A 16-hour Elvis Presley documentary has been banned by a US appeals court that ruled it had violated copyright.
The documentary included TV footage of Presley
The Definitive Elvis video sold for $99 (£63) and included various TV appearances by Presley.
Elvis Presley Enterprises and Jerry Leiber and Mike Stoller, who wrote hits such as Jailhouse Rock and Hound Dog, objected to their use.
The US appeals court in San Francisco upheld a lower court decision to block further distribution of the video.
"The king is dead," 9th Circuit Court of Appeals Judge
Richard Tallman wrote in the decision.
"His legacy, and those
who wish to profit from it, remain very much alive."
Documentary makers Passport Video said the film had cost more than $2m (£1.2m) to make.
"It would be impossible to produce a biography of Elvis
without showing some of his most famous television appearances
for reference purposes," the court wrote.
"But some of the clips are played without much
interruption, if any.
"The purpose of showing these clips likely goes beyond merely making a reference for a biography, but
instead serves the same intrinsic entertainment value that is
protected by plaintiff's copyrights."

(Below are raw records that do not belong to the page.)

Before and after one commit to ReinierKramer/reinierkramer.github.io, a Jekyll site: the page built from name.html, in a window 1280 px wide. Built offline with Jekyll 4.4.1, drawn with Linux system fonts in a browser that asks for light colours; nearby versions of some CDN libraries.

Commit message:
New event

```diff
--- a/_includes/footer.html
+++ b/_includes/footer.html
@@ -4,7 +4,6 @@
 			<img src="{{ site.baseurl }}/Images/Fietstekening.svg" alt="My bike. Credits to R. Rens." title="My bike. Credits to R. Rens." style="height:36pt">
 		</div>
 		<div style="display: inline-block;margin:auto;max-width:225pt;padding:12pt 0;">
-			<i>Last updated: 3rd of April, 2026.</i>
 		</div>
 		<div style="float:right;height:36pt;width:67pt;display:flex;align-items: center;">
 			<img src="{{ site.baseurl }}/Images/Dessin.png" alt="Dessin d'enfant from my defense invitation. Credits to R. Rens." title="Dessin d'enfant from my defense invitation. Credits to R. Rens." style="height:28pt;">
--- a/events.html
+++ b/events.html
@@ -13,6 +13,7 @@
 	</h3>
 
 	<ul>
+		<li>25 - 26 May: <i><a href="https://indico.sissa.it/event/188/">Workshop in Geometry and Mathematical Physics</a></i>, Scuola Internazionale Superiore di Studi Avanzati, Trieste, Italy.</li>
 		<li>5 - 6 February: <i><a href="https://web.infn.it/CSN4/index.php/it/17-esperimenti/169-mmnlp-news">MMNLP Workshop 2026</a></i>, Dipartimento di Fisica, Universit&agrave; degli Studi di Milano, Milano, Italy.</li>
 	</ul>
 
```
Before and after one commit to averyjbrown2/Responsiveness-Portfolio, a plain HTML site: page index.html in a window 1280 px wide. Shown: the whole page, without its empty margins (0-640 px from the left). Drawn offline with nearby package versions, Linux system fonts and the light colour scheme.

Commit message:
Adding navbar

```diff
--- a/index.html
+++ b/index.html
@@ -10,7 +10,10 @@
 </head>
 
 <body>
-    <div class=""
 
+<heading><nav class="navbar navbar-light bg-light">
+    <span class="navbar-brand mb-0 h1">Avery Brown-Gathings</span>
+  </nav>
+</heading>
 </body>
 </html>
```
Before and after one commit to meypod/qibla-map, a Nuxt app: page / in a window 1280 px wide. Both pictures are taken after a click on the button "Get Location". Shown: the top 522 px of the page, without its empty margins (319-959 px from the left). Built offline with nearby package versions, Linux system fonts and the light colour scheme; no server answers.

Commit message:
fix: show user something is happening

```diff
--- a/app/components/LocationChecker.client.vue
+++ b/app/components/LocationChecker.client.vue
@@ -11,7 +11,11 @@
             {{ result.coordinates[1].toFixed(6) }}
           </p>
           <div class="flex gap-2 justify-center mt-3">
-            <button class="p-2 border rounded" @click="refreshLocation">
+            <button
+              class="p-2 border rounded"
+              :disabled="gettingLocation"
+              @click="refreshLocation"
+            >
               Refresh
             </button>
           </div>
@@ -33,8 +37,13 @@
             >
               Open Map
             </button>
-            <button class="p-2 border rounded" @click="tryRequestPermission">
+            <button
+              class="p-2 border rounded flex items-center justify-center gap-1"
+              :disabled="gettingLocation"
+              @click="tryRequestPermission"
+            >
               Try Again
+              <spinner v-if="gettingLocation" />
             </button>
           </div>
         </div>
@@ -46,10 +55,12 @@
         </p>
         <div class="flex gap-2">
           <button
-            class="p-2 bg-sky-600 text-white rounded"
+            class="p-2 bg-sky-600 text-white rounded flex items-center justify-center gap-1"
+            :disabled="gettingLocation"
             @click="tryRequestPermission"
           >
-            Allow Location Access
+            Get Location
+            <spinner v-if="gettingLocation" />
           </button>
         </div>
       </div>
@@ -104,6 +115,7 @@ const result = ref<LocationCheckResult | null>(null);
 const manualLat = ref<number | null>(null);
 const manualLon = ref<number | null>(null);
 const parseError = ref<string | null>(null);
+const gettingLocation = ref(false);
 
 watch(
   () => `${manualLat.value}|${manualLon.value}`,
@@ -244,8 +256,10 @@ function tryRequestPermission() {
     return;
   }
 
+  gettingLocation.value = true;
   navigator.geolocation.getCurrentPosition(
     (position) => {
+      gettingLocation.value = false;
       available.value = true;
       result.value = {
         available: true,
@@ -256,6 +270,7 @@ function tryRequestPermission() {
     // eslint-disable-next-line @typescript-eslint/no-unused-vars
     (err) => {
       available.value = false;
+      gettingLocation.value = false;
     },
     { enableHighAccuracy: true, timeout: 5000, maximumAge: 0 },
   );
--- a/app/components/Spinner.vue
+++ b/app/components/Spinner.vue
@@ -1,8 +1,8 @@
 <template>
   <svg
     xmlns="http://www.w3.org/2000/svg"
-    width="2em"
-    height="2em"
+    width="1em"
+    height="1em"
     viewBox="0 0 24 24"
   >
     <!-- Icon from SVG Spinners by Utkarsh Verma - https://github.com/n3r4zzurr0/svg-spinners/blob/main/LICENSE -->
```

But sitting on the three-judge panel, dissenter Judge John Noonan said there had been a "miscarriage of justice" because the ruling did not take into account the public interest in the Presley biography.